Project executive John Deatrick previously told CityBeat that paying back the contractual obligations could involve litigation, which would also be paid for through the operating budget, as the city tries to minimize cancellation costs and private contractors try to recoup as much as they can from the project.
All of that is on top of the $23 million that’s already been billed to the project as of September, which should grow by $1.5 million each month as contractual obligations are turned into official bills, according to Deatrick.

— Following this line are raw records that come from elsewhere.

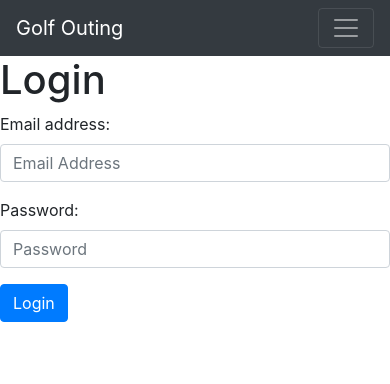
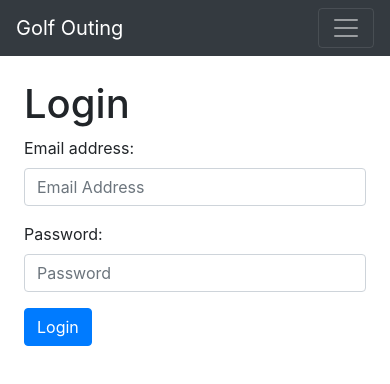
Before and after one commit to boyzoid/Golf-Outing, a Vue app: page /login in a window 390 px wide. Shown: the top 384 px of the page. Built offline with nearby package versions, Linux system fonts and the light colour scheme; what vue-datetime, vue-lodash would draw is missing.

Commit message:
Fixed issue with login form on mobile.

```diff
--- a/src/views/Login.vue
+++ b/src/views/Login.vue
@@ -1,6 +1,6 @@
 <template>
-  <div class="row justify-content-md-center">
-    <div class="col-md-4 col-sm-12">
+  <div class="row justify-content-md-center p-4">
+    <div class="col-md-4">
       <h1>Login</h1>
       <b-alert dissmissable variant="danger" v-model="loginFailed">Login unsuccessful.</b-alert>
       <b-form>
```
Also changed, not shown: 1 other file (tests, documents, lock files or other folders).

The final decision on the streetcar project rests on City Council. Cranley told The Cincinnati Enquirer on Thursday that he’ll pursue a 30-to-90-day time-out on the project as the city conducts a full accounting of cancellation costs, completion costs and the potential return on investment of the project, following requests from Councilman P.G. Sittenfeld and incoming council members David Mann and Kevin Flynn — three crucial swing votes in the newly elected council of nine — for more information before placing a final vote on the project.
The talk of cancellation already spurred some Over-the-Rhine residents and businesses to launch a campaign to save the streetcar. Cranley insists it’s too expensive and the wrong priority for the city, but supporters tout independent studies and their own experiences to argue it would spur economic development. The pro-streetcar group will meet on Thursday at 7 p.m. at the Mercantile Library, 414 Walnut St. #1100, downtown Cincinnati.
The full letter: